But finding a sleek, smaller replacement wasn’t as easy as I expected. Every hairbrush at the drugstore promised something different—from a battery powered ionic generator (??) to patented frizzocontrol technology to obscenely high numbers of boar bristles. After considering Googling “how many boar bristles is too many?” I gave up and bought a comb.
My hair dries straight and relatively untangled, so a comb has never been part of my regimen. After handing over a Hamilton for my little Swissco number, I feel straight out of Little House on the Prairie, waiting for Pa to hitch up the wagon and make a Starbucks run. Sure, they didn’t have plastic then, but whatever. It’s a feeling.
A nice comb is the kind of thing our grandmothers had as younger women, and are probably still using; it’s an elevated essential worth investing in. Mason Pearson, makers of cult classic hairbrushes, also have a line of combs priced between $21 and $30. They’re handcrafted in Switzerland and each tooth is cut one by one. On a 75 tooth comb, that’s a lot of work.
For those who favor metal combs, the alliterative Chicago Comb Co. makes a number of luxe options ($35 to $55) that can be engraved—at no extra cost!!—with names, initials or short messages. Be warned, they use an antique engraving set lacking the number sign, so #badhairday is out. Aerin offers their golden comb in a handy travel size ($32), for those planning to ride off into the sunset in the back of an Uber with the hunky founder of a mattress startup…or something. Personally, I’m partial to the ivory-colored alternative.
Whenever I catch the newest member of my grooming crew sitting atop my dresser, I really do appreciate its simple beauty. Then I wonder why I kept that hideous pink monster around for so long.

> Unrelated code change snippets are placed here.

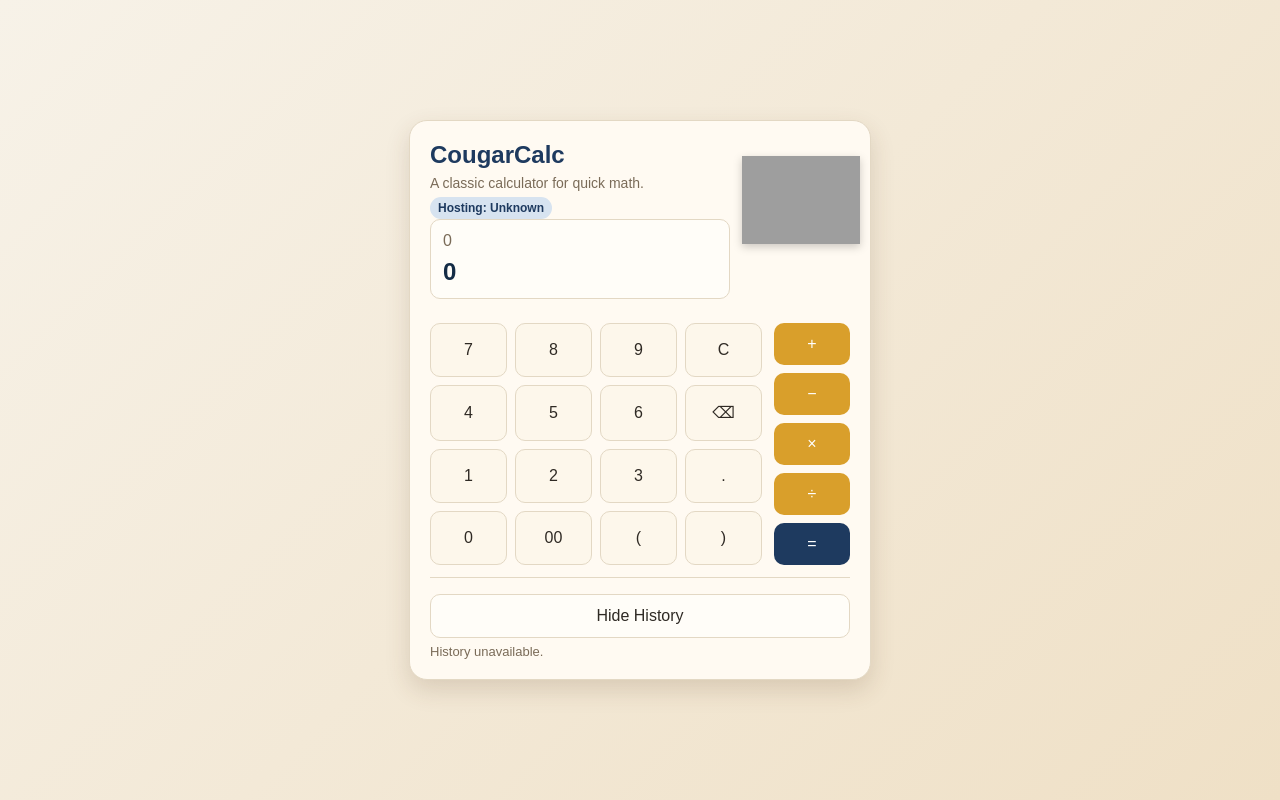
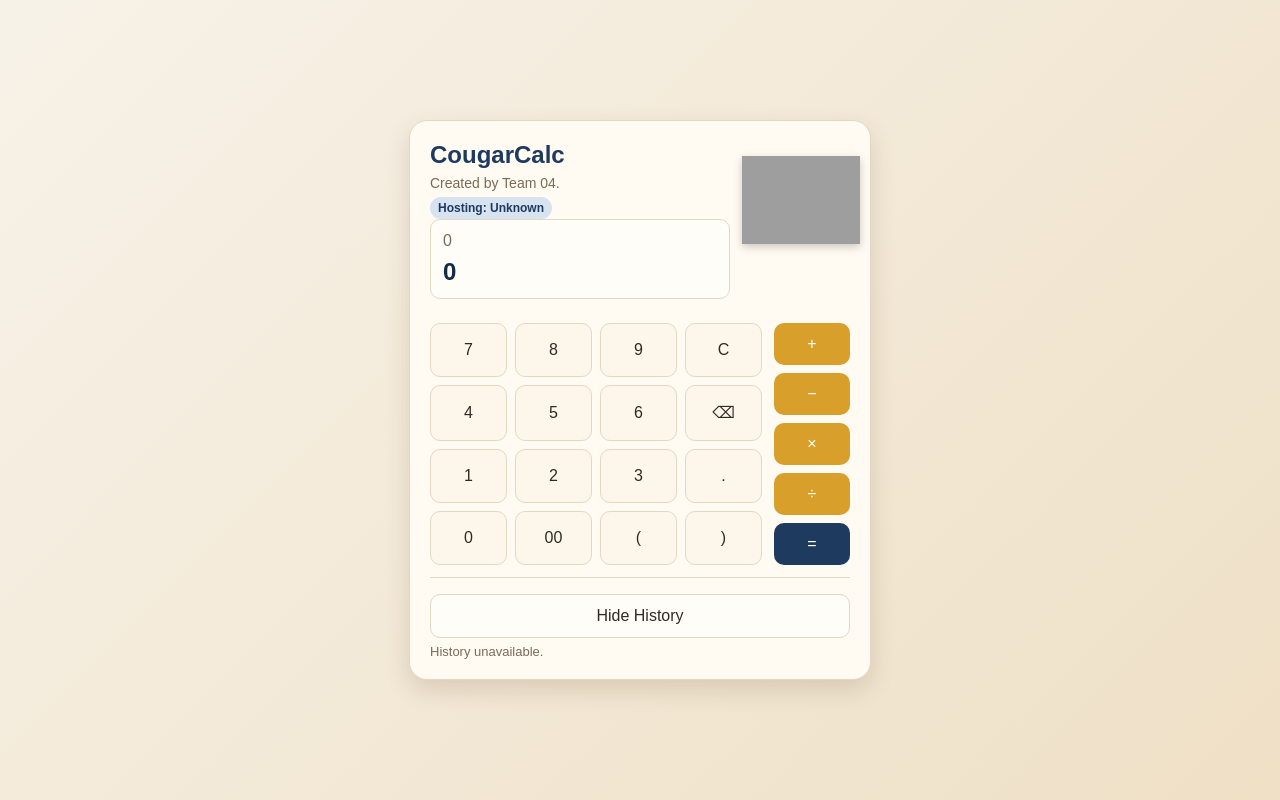
Before and after one commit to byumerrill/is404-cougarcalc, a website: page public/index.html in a window 1280 px wide. Drawn offline with Linux system fonts and the light colour scheme; no server answers; grey boxes are pictures that could not be loaded.

Commit message:
Add team identity to CougarCalc subtitle

```diff
--- a/public/index.html
+++ b/public/index.html
@@ -207,7 +207,7 @@
       <div class="header">
         <div class="header-text">
           <h1>CougarCalc</h1>
-          <p class="subtitle">A classic calculator for quick math.</p>
+          <p class="subtitle">Created by Team 04.</p>
           <div id="environmentBadge" class="environment-badge">Checking environment…</div>
           <div class="display">
             <div id="formula" class="formula">0</div>
```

Photos by Tom Newton
Put your new comb to good use with an extreme side part.